* WHAT THIS TASK INVOLVES *
Give all of the records again. Match them exactly.

Change detection data
^^^^^^^^^^^^^^^^

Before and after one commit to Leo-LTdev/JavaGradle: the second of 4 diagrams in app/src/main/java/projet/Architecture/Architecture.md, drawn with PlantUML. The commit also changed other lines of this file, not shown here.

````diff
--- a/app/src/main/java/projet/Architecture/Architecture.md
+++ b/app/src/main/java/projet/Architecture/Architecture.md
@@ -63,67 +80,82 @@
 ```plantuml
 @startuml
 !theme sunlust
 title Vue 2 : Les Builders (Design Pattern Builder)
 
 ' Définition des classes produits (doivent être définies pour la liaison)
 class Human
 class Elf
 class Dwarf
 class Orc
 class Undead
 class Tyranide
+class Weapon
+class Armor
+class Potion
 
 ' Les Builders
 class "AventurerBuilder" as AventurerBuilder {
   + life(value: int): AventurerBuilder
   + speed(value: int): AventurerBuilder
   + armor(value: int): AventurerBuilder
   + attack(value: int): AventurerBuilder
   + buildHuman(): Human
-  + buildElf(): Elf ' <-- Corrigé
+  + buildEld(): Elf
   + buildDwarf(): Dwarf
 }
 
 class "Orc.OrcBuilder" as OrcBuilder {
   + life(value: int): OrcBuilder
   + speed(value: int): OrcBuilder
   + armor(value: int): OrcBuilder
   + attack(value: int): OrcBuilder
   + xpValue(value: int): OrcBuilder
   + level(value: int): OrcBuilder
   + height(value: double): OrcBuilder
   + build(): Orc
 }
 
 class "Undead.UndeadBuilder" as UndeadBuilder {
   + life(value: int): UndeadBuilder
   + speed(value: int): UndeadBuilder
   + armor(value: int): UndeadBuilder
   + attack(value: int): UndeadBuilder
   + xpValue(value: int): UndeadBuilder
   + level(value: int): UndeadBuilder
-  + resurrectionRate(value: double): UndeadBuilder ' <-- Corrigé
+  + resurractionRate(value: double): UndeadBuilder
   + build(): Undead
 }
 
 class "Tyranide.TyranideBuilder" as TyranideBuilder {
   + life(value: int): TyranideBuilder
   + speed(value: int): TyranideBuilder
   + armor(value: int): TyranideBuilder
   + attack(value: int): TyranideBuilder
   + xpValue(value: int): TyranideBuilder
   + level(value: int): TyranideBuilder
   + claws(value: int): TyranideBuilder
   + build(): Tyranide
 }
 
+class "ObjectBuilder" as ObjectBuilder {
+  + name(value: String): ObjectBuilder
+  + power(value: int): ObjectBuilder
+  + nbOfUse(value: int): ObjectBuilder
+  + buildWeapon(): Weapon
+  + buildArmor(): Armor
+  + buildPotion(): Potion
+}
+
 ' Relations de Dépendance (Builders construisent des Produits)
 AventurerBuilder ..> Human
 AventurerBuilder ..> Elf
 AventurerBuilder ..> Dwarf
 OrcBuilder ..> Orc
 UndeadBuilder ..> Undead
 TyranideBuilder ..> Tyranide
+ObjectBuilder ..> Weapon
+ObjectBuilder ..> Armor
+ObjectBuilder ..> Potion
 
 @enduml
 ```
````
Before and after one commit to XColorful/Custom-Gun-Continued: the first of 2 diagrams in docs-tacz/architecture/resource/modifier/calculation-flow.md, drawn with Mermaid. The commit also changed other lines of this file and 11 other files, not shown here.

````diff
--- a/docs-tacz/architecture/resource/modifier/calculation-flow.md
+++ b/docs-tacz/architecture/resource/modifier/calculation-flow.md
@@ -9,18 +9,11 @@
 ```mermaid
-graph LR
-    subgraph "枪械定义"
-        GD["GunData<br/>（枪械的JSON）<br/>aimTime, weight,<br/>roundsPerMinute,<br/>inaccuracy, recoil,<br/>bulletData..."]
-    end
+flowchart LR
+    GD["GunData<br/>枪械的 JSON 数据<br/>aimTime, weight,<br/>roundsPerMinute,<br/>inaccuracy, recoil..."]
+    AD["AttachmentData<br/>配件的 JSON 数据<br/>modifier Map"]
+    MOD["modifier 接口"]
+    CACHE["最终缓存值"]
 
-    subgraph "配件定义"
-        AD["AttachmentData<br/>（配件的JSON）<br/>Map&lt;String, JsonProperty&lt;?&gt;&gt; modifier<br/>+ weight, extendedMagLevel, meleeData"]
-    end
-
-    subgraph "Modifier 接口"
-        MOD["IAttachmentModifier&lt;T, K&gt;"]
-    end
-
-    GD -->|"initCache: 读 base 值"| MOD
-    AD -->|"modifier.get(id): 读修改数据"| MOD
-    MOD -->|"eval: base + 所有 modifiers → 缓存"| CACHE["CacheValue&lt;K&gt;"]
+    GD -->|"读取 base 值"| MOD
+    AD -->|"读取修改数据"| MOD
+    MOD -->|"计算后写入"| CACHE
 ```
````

^^^^^^^^^^^^^^^^

* RESPONSE TO THIS TASK *
Before and after one commit to Leo-LTdev/JavaGradle: the second of 4 diagrams in app/src/main/java/projet/Architecture/Architecture.md, drawn with PlantUML. The commit also changed other lines of this file, not shown here.

````diff
--- a/app/src/main/java/projet/Architecture/Architecture.md
+++ b/app/src/main/java/projet/Architecture/Architecture.md
@@ -63,67 +80,82 @@
 ```plantuml
 @startuml
 !theme sunlust
 title Vue 2 : Les Builders (Design Pattern Builder)
 
 ' Définition des classes produits (doivent être définies pour la liaison)
 class Human
 class Elf
 class Dwarf
 class Orc
 class Undead
 class Tyranide
+class Weapon
+class Armor
+class Potion
 
 ' Les Builders
 class "AventurerBuilder" as AventurerBuilder {
   + life(value: int): AventurerBuilder
   + speed(value: int): AventurerBuilder
   + armor(value: int): AventurerBuilder
   + attack(value: int): AventurerBuilder
   + buildHuman(): Human
-  + buildElf(): Elf ' <-- Corrigé
+  + buildEld(): Elf
   + buildDwarf(): Dwarf
 }
 
 class "Orc.OrcBuilder" as OrcBuilder {
   + life(value: int): OrcBuilder
   + speed(value: int): OrcBuilder
   + armor(value: int): OrcBuilder
   + attack(value: int): OrcBuilder
   + xpValue(value: int): OrcBuilder
   + level(value: int): OrcBuilder
   + height(value: double): OrcBuilder
   + build(): Orc
 }
 
 class "Undead.UndeadBuilder" as UndeadBuilder {
   + life(value: int): UndeadBuilder
   + speed(value: int): UndeadBuilder
   + armor(value: int): UndeadBuilder
   + attack(value: int): UndeadBuilder
   + xpValue(value: int): UndeadBuilder
   + level(value: int): UndeadBuilder
-  + resurrectionRate(value: double): UndeadBuilder ' <-- Corrigé
+  + resurractionRate(value: double): UndeadBuilder
   + build(): Undead
 }
 
 class "Tyranide.TyranideBuilder" as TyranideBuilder {
   + life(value: int): TyranideBuilder
   + speed(value: int): TyranideBuilder
   + armor(value: int): TyranideBuilder
   + attack(value: int): TyranideBuilder
   + xpValue(value: int): TyranideBuilder
   + level(value: int): TyranideBuilder
   + claws(value: int): TyranideBuilder
   + build(): Tyranide
 }
 
+class "ObjectBuilder" as ObjectBuilder {
+  + name(value: String): ObjectBuilder
+  + power(value: int): ObjectBuilder
+  + nbOfUse(value: int): ObjectBuilder
+  + buildWeapon(): Weapon
+  + buildArmor(): Armor
+  + buildPotion(): Potion
+}
+
 ' Relations de Dépendance (Builders construisent des Produits)
 AventurerBuilder ..> Human
 AventurerBuilder ..> Elf
 AventurerBuilder ..> Dwarf
 OrcBuilder ..> Orc
 UndeadBuilder ..> Undead
 TyranideBuilder ..> Tyranide
+ObjectBuilder ..> Weapon
+ObjectBuilder ..> Armor
+ObjectBuilder ..> Potion
 
 @enduml
 ```
````
Before and after one commit to XColorful/Custom-Gun-Continued: the first of 2 diagrams in docs-tacz/architecture/resource/modifier/calculation-flow.md, drawn with Mermaid. The commit also changed other lines of this file and 11 other files, not shown here.

````diff
--- a/docs-tacz/architecture/resource/modifier/calculation-flow.md
+++ b/docs-tacz/architecture/resource/modifier/calculation-flow.md
@@ -9,18 +9,11 @@
 ```mermaid
-graph LR
-    subgraph "枪械定义"
-        GD["GunData<br/>（枪械的JSON）<br/>aimTime, weight,<br/>roundsPerMinute,<br/>inaccuracy, recoil,<br/>bulletData..."]
-    end
+flowchart LR
+    GD["GunData<br/>枪械的 JSON 数据<br/>aimTime, weight,<br/>roundsPerMinute,<br/>inaccuracy, recoil..."]
+    AD["AttachmentData<br/>配件的 JSON 数据<br/>modifier Map"]
+    MOD["modifier 接口"]
+    CACHE["最终缓存值"]
 
-    subgraph "配件定义"
-        AD["AttachmentData<br/>（配件的JSON）<br/>Map&lt;String, JsonProperty&lt;?&gt;&gt; modifier<br/>+ weight, extendedMagLevel, meleeData"]
-    end
-
-    subgraph "Modifier 接口"
-        MOD["IAttachmentModifier&lt;T, K&gt;"]
-    end
-
-    GD -->|"initCache: 读 base 值"| MOD
-    AD -->|"modifier.get(id): 读修改数据"| MOD
-    MOD -->|"eval: base + 所有 modifiers → 缓存"| CACHE["CacheValue&lt;K&gt;"]
+    GD -->|"读取 base 值"| MOD
+    AD -->|"读取修改数据"| MOD
+    MOD -->|"计算后写入"| CACHE
 ```
````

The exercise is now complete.